UNMISSABLE BOOKS PREVIEW
Clear some shelf space! Jonathan Wright looks ahead to 10 of next year’s hottest novels
He was rubbish at finishing projects, but Douglas Adams was rarely stumped for ideas. Based on newly discovered material in the Adams archive, James Goss works up a tale in which the Doctor promises to take Romana to the end of the universe. As the title hints, cricket is involved in a tale that certainly has familiar elements if you’re a Hitchhikers fan.
bloomsbury children’s books
Reading YA books after her youngest child was born, Irish resident and South African émigré Watson realised she wanted to write her own YA fantasy. The Wren Hunt, the tale of Wren Silke, a girl caught between two ancient magics, is the result. With Bloomsbury’s track record, we suspect this may find an adult audience along the way, too.
is receiving rave pre-publication reviews. It’s the first volume in a fantasy trilogy that draws on Mughal Empire history, the Sunni-Shia conflict, and both Persian and Indian folklore. Expect a tale of djinns and spirits seen through the eyes of a human con artist. Chakraborty herself is a history buff based in Queens, New York.
Still mining the rich vein of high-concept ideas that have taken her slipstream fiction to the mainstream with the likes of The First Fifteen
Lives Of Harry August, Touch and The Sudden Appearance Of Hope, North imagines a dystopian world where any crime can be committed without punishment – so long as you have the means to pay a fee. But what will assessor Theo, who works in the Criminal Audit Office, do when his ex-lover is murdered?
It’s been more than a decade since we heard from Levy, one of the most original yet mystifyingly underappreciated voices in Brit SF. His new novel is set in a future where humanity has colonised space, but nevertheless remains connected via the “AfterLife”. On the planet Bleak, a policeman is murdered, leading a writer, Raisa, to a story spanning centuries of corruption.

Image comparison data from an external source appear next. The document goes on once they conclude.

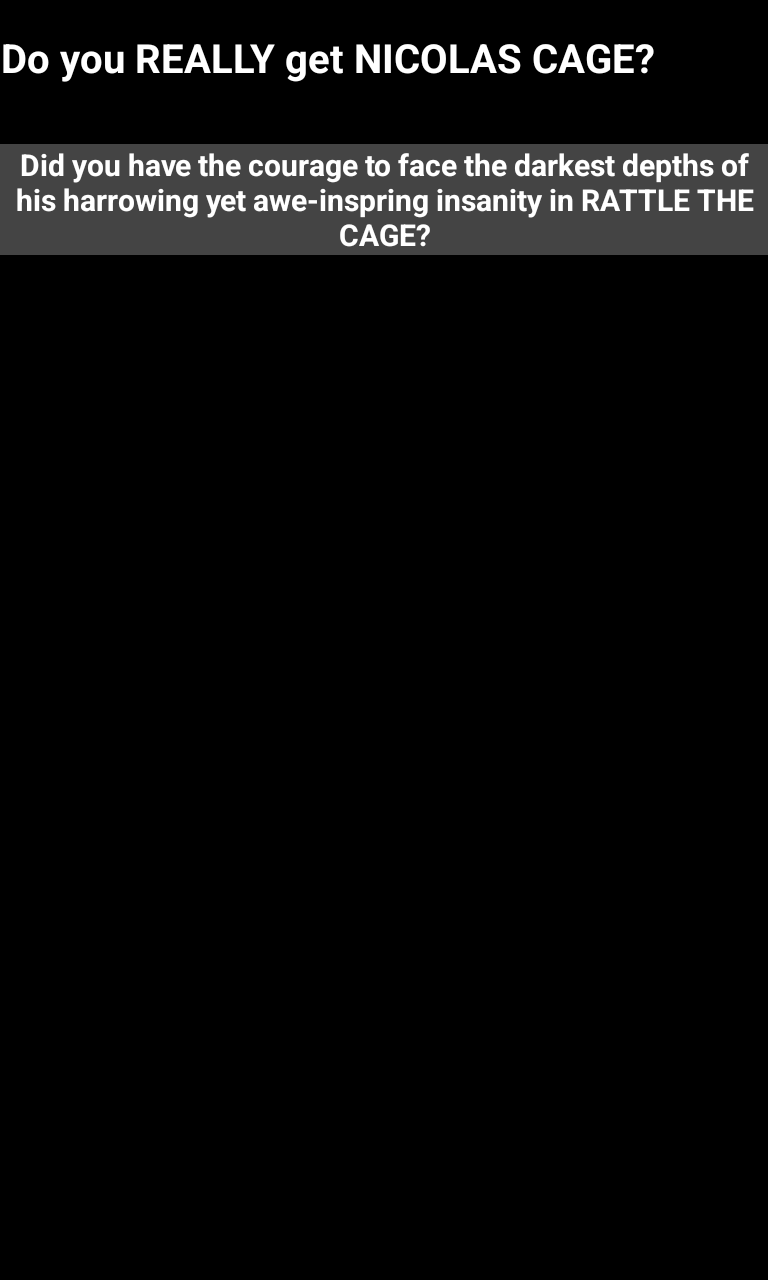
Repository: kylenicola/NicCageMobileApp
Layout: NicolasCageApp/res/layout/activity_score_menu.xml
An editor plug-in stored every save of this project. The layout is shown before and after the next save, followed by the edit.
It is drawn on a 768 x 1280 px phone screen (xhdpi) without system bars, with theme AppTheme; the app's code is not run.

Above is the layout before, as saved 2014-12-04 02:16:11.

### NicolasCageApp/res/layout/activity_score_menu.xml
<?xml version="1.0" encoding="utf-8"?>

<LinearLayout xmlns:android="http://schemas.android.com/apk/res/android"
	android:layout_width="match_parent"
	android:layout_height="match_parent"
	android:background="@android:color/background_dark"
	android:orientation="vertical" >

	 <TextView
	     android:id="@+id/scoreMenuTitle"
	     android:layout_width="wrap_content"
	     android:layout_height="wrap_content"
	     android:gravity="center"
	     android:layout_marginTop="15dp"
	     android:text="@string/score_menu_title"
	     android:textSize="20sp"
	     android:textStyle="bold"
	     android:textColor="@android:color/white" />

	 <Button
		android:id="@+id/button_scoreRattleTheCage"
	    android:layout_width="wrap_content"
	    android:layout_height="wrap_content"
	    android:layout_gravity="center"
	    android:layout_marginTop="30dp"
	    android_layout_marginLeft="10dp"
	    android:background="#ff444444"
	    android:text="@string/rattle_the_cage_score_description"
	    android:textColor="@android:color/white"
	    android:textStyle="bold"
	    android:textSize="15sp"
	    android:OnClick="onClickRattleTheCageScore" />




</LinearLayout>

### NicolasCageApp/res/values/strings.xml
<?xml version="1.0" encoding="utf-8"?>
<resources>

    <string name="app_name">NicolasCageApp</string>
    <string name="hello_world">Hello world!</string>
    <string name="action_settings">Settings</string>
    <string name="title_activity_abcs_with_nic">AbcsWithNic</string>
    <string name="takeQuiz">TAKE THE QUIZ</string>
    <string name="title_activity_settings">Settings</string>
    <string name="slow_down_ABCs">Slow down A, B, C game</string>
    <string name="noSlowDown">NICOLAS CAGE SLOWS DOWN FOR NO MAN</string>
    <string name="score_title">Scores</string>
    <string name="rattle_the_cage_title">Rattle The Cage</string>
    <string name="rattle_the_cage_label">Total Score: </string>
    <string name="title_activity_score_menu">ScoreMenu</string>
    <string name="score_menu_title">Do you REALLY get NICOLAS CAGE?</string>
    <string name="rattle_the_cage_score_description">Did you have the courage to face the darkest depths of his harrowing yet awe-inspring insanity in RATTLE THE CAGE?</string>
    <string name="title_activity_rattle_the_cage_score">RattleTheCageScore</string>

</resources>

Loaded but not shown: NicolasCageApp/res/values/styles.xml (common file); NicolasCageApp/res/values-v11/styles.xml (common file); NicolasCageApp/res/values-v14/styles.xml (common file)

After the next save:
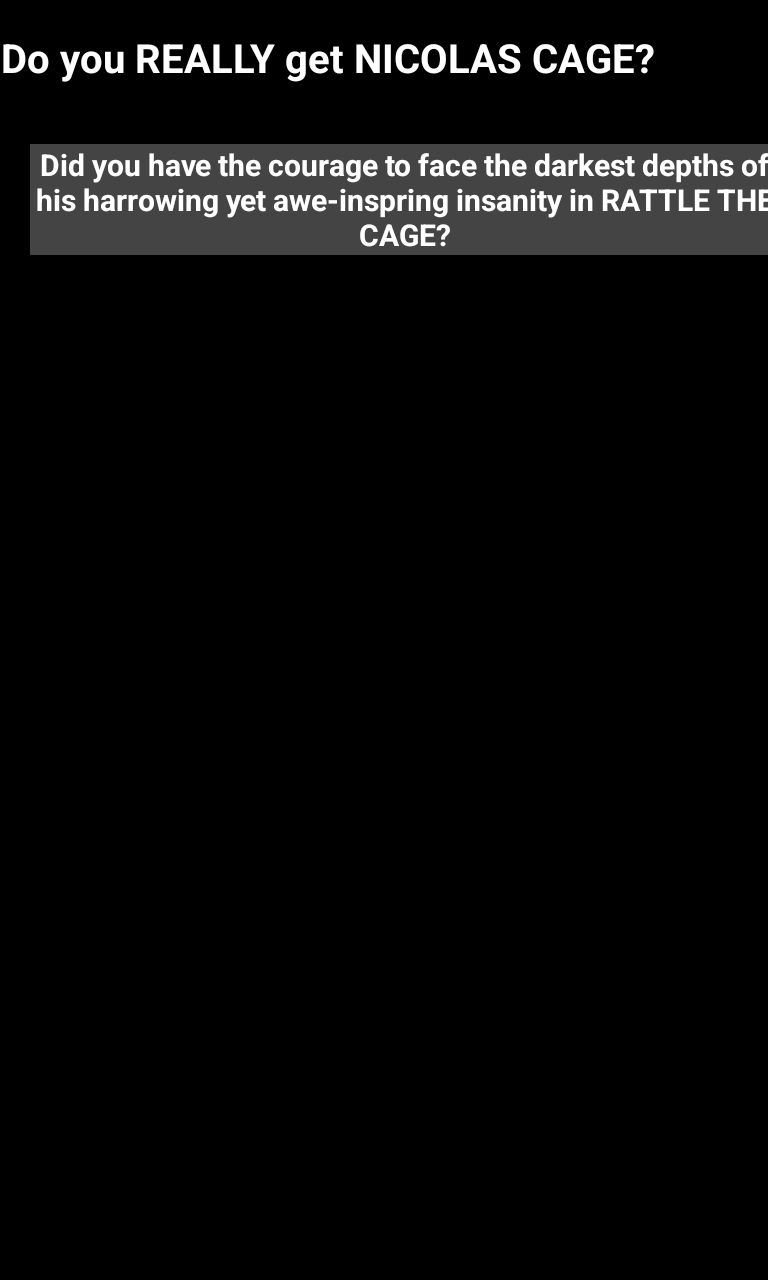
Saved 6 s later.
--- a/NicolasCageApp/res/layout/activity_score_menu.xml
+++ b/NicolasCageApp/res/layout/activity_score_menu.xml
@@ -23,7 +23,7 @@
 	    android:layout_height="wrap_content"
 	    android:layout_gravity="center"
 	    android:layout_marginTop="30dp"
-	    android_layout_marginLeft="10dp"
+	    android:layout_marginLeft="10dp"
 	    android:background="#ff444444"
 	    android:text="@string/rattle_the_cage_score_description"
 	    android:textColor="@android:color/white"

Jo Fletcher books
Hustle meets Firefly. Yes, that’s a hell of an elevator pitch that will take some living up to. Still, editor and Fletcher books supremo Jo was the person who published Alastair Reynolds over at Gollancz back in the day, so if she’s choosing Warwickbased Dulley’s debut as her imprint’s first space opera, we’re in. Expect a space grifter, a ship that’s seen better days and lots of adventure.
It’s 1938 and the British Empire encompasses Summerland, a metropolis for the recently deceased. But power in the afterlife is being contested via Soviet infiltration, which sets a pretty problem for SIS agent Rachel White: how do you catch a dead man? Rajaniemi’s follow-up to his Quantum Thief trilogy should further establish him as one of SF’s leading lights.

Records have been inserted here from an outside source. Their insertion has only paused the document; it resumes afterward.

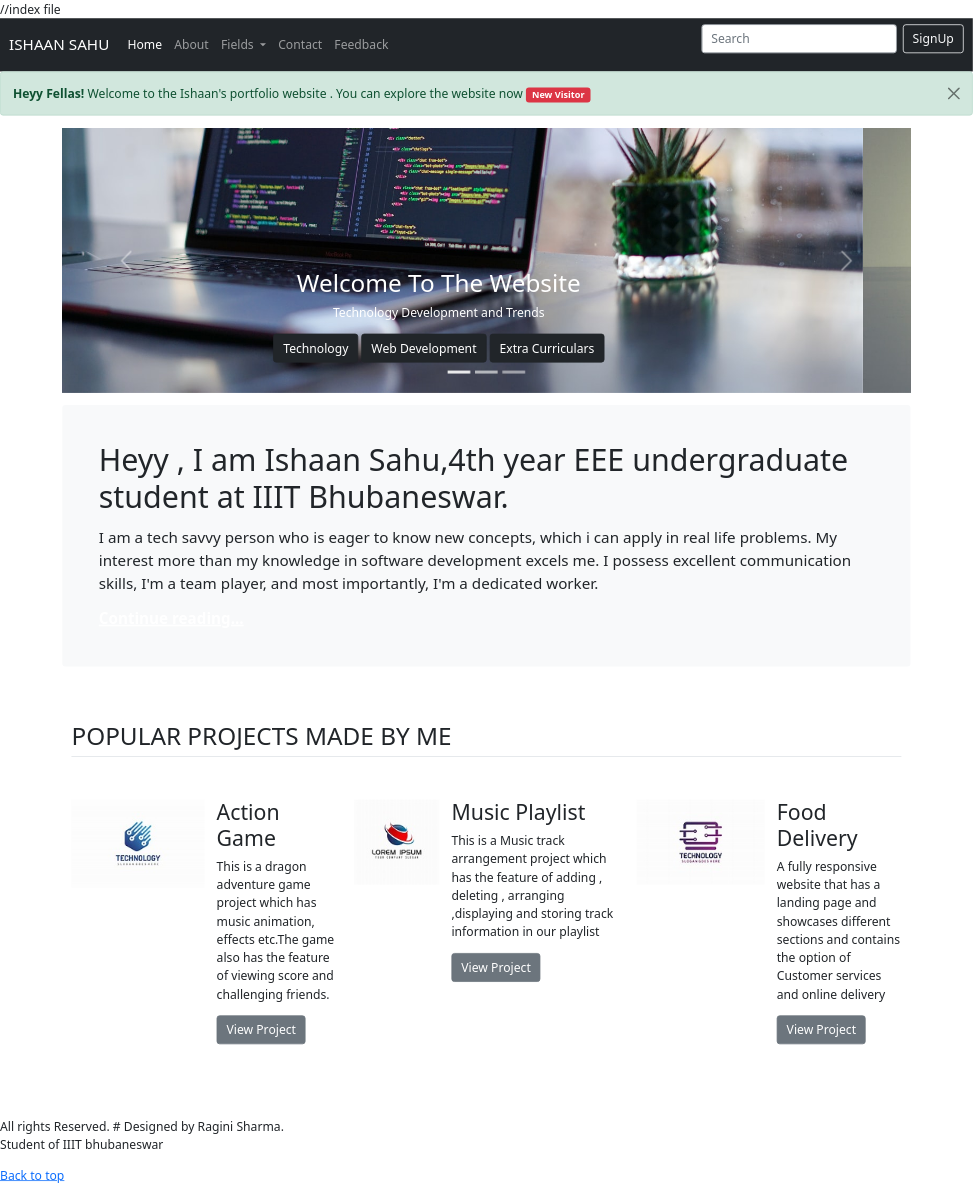
Repository: ishaan51551/Ishaan-s-Portfolio-
Page: index.html
An editor plug-in stored every save of this project. The page is shown before and after the next save, followed by the edit.
The browser window is 1280 px wide. The pictures show the whole page, at 76% of full size.

Above is the page before, as saved 2023-09-13 01:23:11.

### index.html
//index file

</body>

</html>

<!doctype html>
<html lang="en">

<head>
  <!-- Required meta tags -->
  <meta charset="utf-8">
  <meta name="viewport" content="width=device-width, initial-scale=1">

  <!-- Bootstrap CSS -->
  <link href="https://cdn.jsdelivr.net/npm/bootstrap@5.1.1/dist/css/bootstrap.min.css" rel="stylesheet"
    integrity="sha384-F3w7mX95PdgyTmZZMECAngseQB83DfGTowi0iMjiWaeVhAn4FJkqJByhZMI3AhiU" crossorigin="anonymous">

  <title>Ishaan Sahu Portfolio</title>
</head>

<body>
  <!-- FOR NAVBAR -->
  <nav class="navbar navbar-expand-lg navbar-dark bg-dark">
    <div class="container-fluid">
      <a class="navbar-brand" href="#">ISHAAN SAHU </a>
      <button class="navbar-toggler" type="button" data-bs-toggle="collapse" data-bs-target="#navbarSupportedContent"
        aria-controls="navbarSupportedContent" aria-expanded="false" aria-label="Toggle navigation">
        <span class="navbar-toggler-icon"></span>
      </button>
      <div class="collapse navbar-collapse" id="navbarSupportedContent">
        <ul class="navbar-nav me-auto mb-2 mb-lg-0">
          <li class="nav-item">
            <a class="nav-link active" aria-current="page" href="#">Home</a>
          </li>
          <li class="nav-item">
            <a class="nav-link" href="/about.html">About</a>
          </li>
          <li class="nav-item dropdown">
            <a class="nav-link dropdown-toggle" href="#" id="navbarDropdown" role="button" data-bs-toggle="dropdown"
              aria-expanded="false">
              Fields
            </a>
            <ul class="dropdown-menu" aria-labelledby="navbarDropdown">
              <li><a class="dropdown-item" href="programming.html">Programming</a></li>
              <li><a class="dropdown-item" href="webdev.html">Web Devlopment</a></li>
              <li>
                <hr class="dropdown-divider">
              </li>
              <li><a class="dropdown-item" href="extracurricular.html">Extra Curricular</a></li>
            </ul>
          </li>
          <li class="nav-item">
            <a class="nav-link " aria-current="page" href="contact.html">Contact</a>
          </li>

          <li class="nav-item">
            <a class="nav-link" href="feedback.html">Feedback</a>

          </li>

        </ul>
        <form class="d-flex">
          <input class="form-control me-2" type="search" placeholder="Search" aria-label="Search">
          <button class="btn btn-outline-light" type="submit" data-bs-toggle="modal"
            data-bs-target="#SignUpModal">SignUp</button>


        </form>
      </div>
    </div>
  </nav>





  <!-- Optional JavaScript; choose one of the two! -->

  <!-- Option 1: Bootstrap Bundle with Popper -->
  <script src="https://cdn.jsdelivr.net/npm/bootstrap@5.1.1/dist/js/bootstrap.bundle.min.js"
    integrity="sha384-/bQdsTh/da6pkI1MST/rWKFNjaCP5gBSY4sEBT38Q/9RBh9AH40zEOg7Hlq2THRZ"
    crossorigin="anonymous"></script>

  <!-- Option 2: Separate Popper and Bootstrap JS -->
  <!--
    <script src="https://cdn.jsdelivr.net/npm/@popperjs/core@2.9.3/dist/umd/popper.min.js" integrity="sha384-W8fXfP3gkOKtndU4JGtKDvXbO53Wy8SZCQHczT5FMiiqmQfUpWbYdTil/SxwZgAN" crossorigin="anonymous"></script>
    <script src="https://cdn.jsdelivr.net/npm/bootstrap@5.1.1/dist/js/bootstrap.min.js" integrity="sha384-skAcpIdS7UcVUC05LJ9Dxay8AXcDYfBJqt1CJ85S/CFujBsIzCIv+l9liuYLaMQ/" crossorigin="anonymous"></script>
    -->


  <!-- Button trigger modal -->
  <!-- <button type="button" class="btn btn-primary" data-bs-toggle="modal" data-bs-target="#signUp Modal">
    Launch demo modal
  </button>  -->





  <!-- FOR DISMISSING ALERT  -->
  <div class="alert alert-success alert-dismissible fade show" role="alert">
    <strong>Heyy Fellas!</strong> Welcome to the Ishaan's portfolio website . You can explore the website now
    <!--for including badge--><span class="badge bg-danger">New Visitor</span>
    <button type="button" class="btn-close" data-bs-dismiss="alert" aria-label="Close"></button>
  </div>


  <!-- FOR BACKGROUND SLIDER PICTURE -->
  <div class="container my-2">
    <div id="carouselExampleCaptions" class="carousel slide carousal-fade" data-bs-ride="carousel">
      <div class="carousel-indicators">
        <button type="button" data-bs-target="#carouselExampleCaptions" data-bs-slide-to="0" class="active"
          aria-current="true" aria-label="Slide 1"></button>
        <button type="button" data-bs-target="#carouselExampleCaptions" data-bs-slide-to="1"
          aria-label="Slide 2"></button>
        <button type="button" data-bs-target="#carouselExampleCaptions" data-bs-slide-to="2"
          aria-label="Slide 3"></button>
      </div>
      <div class="carousel-inner">
        <div class="carousel-item active">
          <img src="2.jpg" class="d-block w-100" alt="...">
          <div class="carousel-caption d-none d-md-block">
            <h2>Welcome To The Website</h2>
            <p>Technology Development and Trends</p>
            <button class="btn btn-dark">Technology</button>
            <button class="btn btn-dark">Web Development</button>
            <button class="btn btn-dark">Extra Curriculars</button>
          </div>
        </div>
        <div class="carousel-item">
          <img src="1.jpg" class="d-block w-100" alt="...">
          <div class="carousel-caption d-none d-md-block">
            <h2>Explore More On The Website</h2>
            <p>Technology Development and Trends</p>
            <button class="btn btn-dark">Programming</button>
            <button class="btn btn-dark">Web Development</button>
            <button class="btn btn-dark">Extra Curriculars</button>
          </div>
        </div>
        <div class="carousel-item">
          <img src="3.jpg" class="d-block w-100" alt="...">
          <div class="carousel-caption d-none d-md-block">
            <h2>Know More About Ishaan</h2>
            <p>Technology Development and Trends</p>
            <button class="btn btn-dark">Technology</button>
            <button class="btn btn-dark">Web Development</button>
            <button class="btn btn-dark">Extra Curriculars</button>
          </div>
        </div>
      </div>
      <button class="carousel-control-prev" type="button" data-bs-target="#carouselExampleCaptions"
        data-bs-slide="prev">
        <span class="carousel-control-prev-icon" aria-hidden="true"></span>
        <span class="visually-hidden">Previous</span>
      </button>
      <button class="carousel-control-next" type="button" data-bs-target="#carouselExampleCaptions"
        data-bs-slide="next">
        <span class="carousel-control-next-icon" aria-hidden="true"></span>
        <span class="visually-hidden">Next</span>
      </button>
    </div>
  </div>


  <!-- TEXT WRITTEN -->
  <div class="container my-3 ml-auto mr-auto mx-auto">
    <div class="p-4 p-md-5 mb-4 text-dark rounded bg-light">
      <div class="col-md-0 px-0">
        <h1 class="display-8 ">Heyy , I am Ishaan Sahu,4th year EEE undergraduate student at IIIT Bhubaneswar.</h1>
        <p class="lead my-3">I am a tech savvy person who is eager to
          know new concepts, which i can apply in
          real life problems. My interest more than
          my knowledge in software development
          excels me. I possess excellent communication skills, I'm a team player, and most importantly, I'm a dedicated
          worker.</p>
        <p class="lead mb-0"><a href="#" class="text-white fw-bold">Continue reading...</a></p>
      </div>
    </div>
  </div>



  <!-- PROJECTS -->

  <div class="container px-4 py-5" id="hanging-icons">
    <h2 class="pb-2 border-bottom"> POPULAR PROJECTS MADE BY ME </h2>
    <div class="row g-4 py-5 row-cols-1 row-cols-lg-3">
      <div class="col d-flex align-items-start">
        <div class="icon-square bg-light text-dark flex-shrink-0 me-3">
          <img src="bg1.jfif" href="#">

        </div>
        <div>
          <h3> Action Game</h3>
          <p>This is a dragon adventure game project which has music animation, effects etc.The game also has the
            feature of viewing score and challenging friends.</p>
          <a href="#" class="btn btn-secondary">
            View Project
          </a>
        </div>
      </div>
      <div class="col d-flex align-items-start">
        <div class="icon-square bg-light text-dark flex-shrink-0 me-3">
          <img src="bg3.jfif" href="#">
        </div>
        <div>
          <h3>Music Playlist</h3>
          <p>This is a Music track arrangement project which has the feature of adding , deleting , arranging
            ,displaying and storing track information in our playlist</p>
          <a href="https://github.com/Ragini-sharma21/Music-Track-Arrangement-Project" class="btn btn-secondary">
            View Project
          </a>
        </div>
      </div>
      <div class="col d-flex align-items-start">
        <div class="icon-square bg-light text-dark flex-shrink-0 me-3">
          <img src="bg4.jfif" href="#">
        </div>
        <div>
          <h3>Food Delivery</h3>
          <p>A fully responsive website that has a landing page and showcases different sections and contains the option
            of Customer services and online delivery </p>
          <a href="https://ragini-sharma21.github.io/online-food-delivery-website/" class="btn btn-secondary">
            View Project
          </a>
        </div>
      </div>
    </div>
  </div>
  </div>

  <!-- FOOTER -->
  <footer class="blog-footer">
    <p>All rights Reserved. # Designed by Ragini Sharma.</br>
      Student of IIIT bhubaneswar</p>
    <p>
      <a href="#">Back to top</a>
    </p>
  </footer>
</body>

</html>

After the next save:
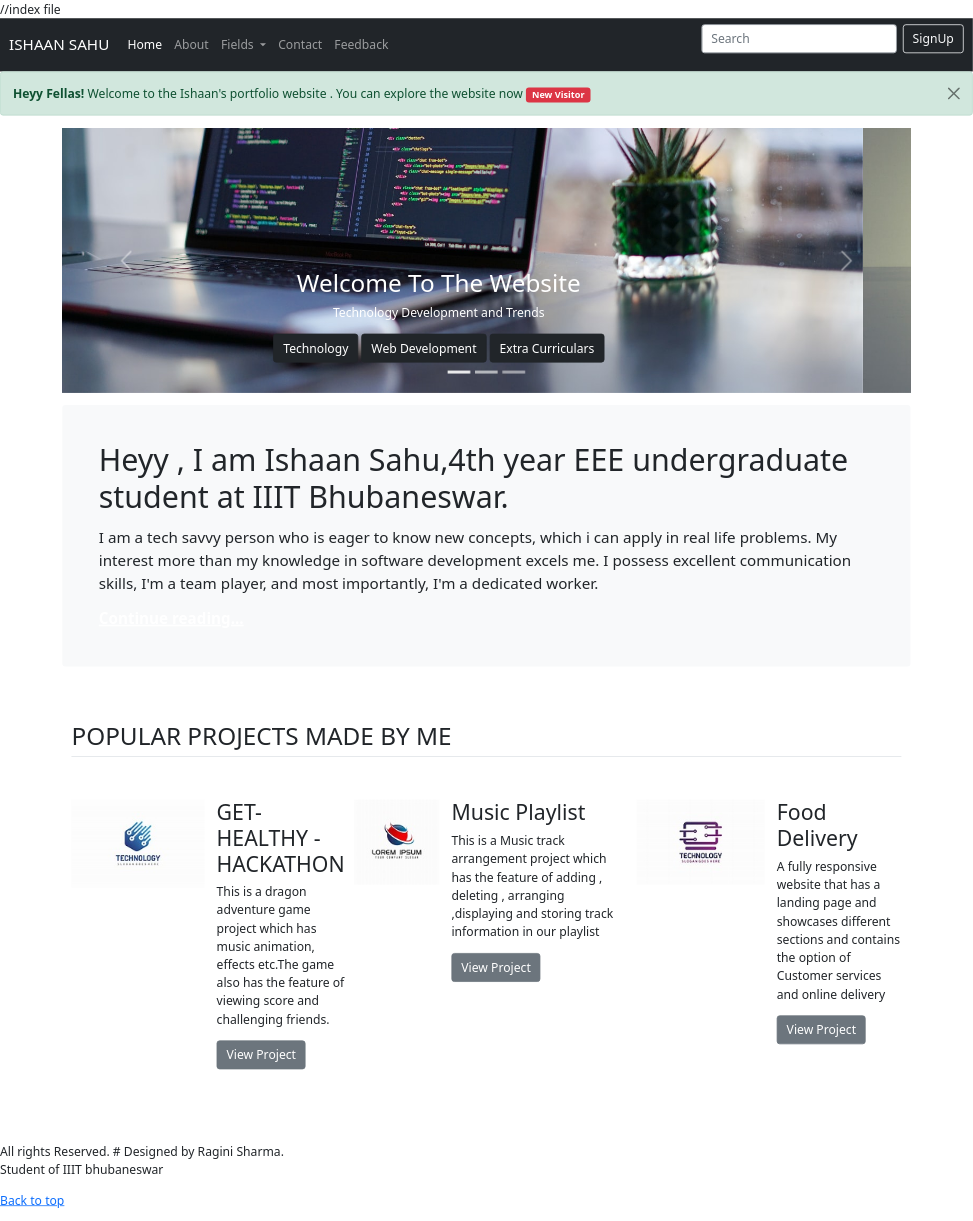
Saved 19 s later.
--- a/index.html
+++ b/index.html
@@ -192,7 +192,7 @@
 
         </div>
         <div>
-          <h3> Action Game</h3>
+          <h3>GET-HEALTHY - HACKATHON </h3>
           <p>This is a dragon adventure game project which has music animation, effects etc.The game also has the
             feature of viewing score and challenging friends.</p>
           <a href="#" class="btn btn-secondary">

hodder & stoughton
The third standalone offering in the Wayfarers series finds those aboard the generational Exodus Fleet, descended from humans who left Earth, asking difficult questions of the what’s-it-all-about? variety. Thank heavens Chambers’ Kickstarter campaign to get her debut published succeeded back in 2014 because her melding of sociological SF and space opera stories set in the Galactic Commons makes for spellbinding fiction.
The big beast of Brit space opera returns with a trilogy set in a new fictional universe. The set-up alone makes us want to know more: in 2204, an abandoned alien spaceship is located in an uninhabited star system 90 light years from Earth. Mysteriously, it carries humans held in suspension. A team is sent to investigate. We doubt this will end well.
head oF zeus
In 1967, four female scientists, dubbed the pioneers, invent a time machine in Cumbria. Fast-forward to 2016 and Ruby Rebello’s gran doesn’t talk much about her work back then. Then Ruby receives a newspaper clipping from the future, which reports the murder of an elderly lady – could it be Ruby’s Granny B? A slipstream debut that looks hugely intriguing.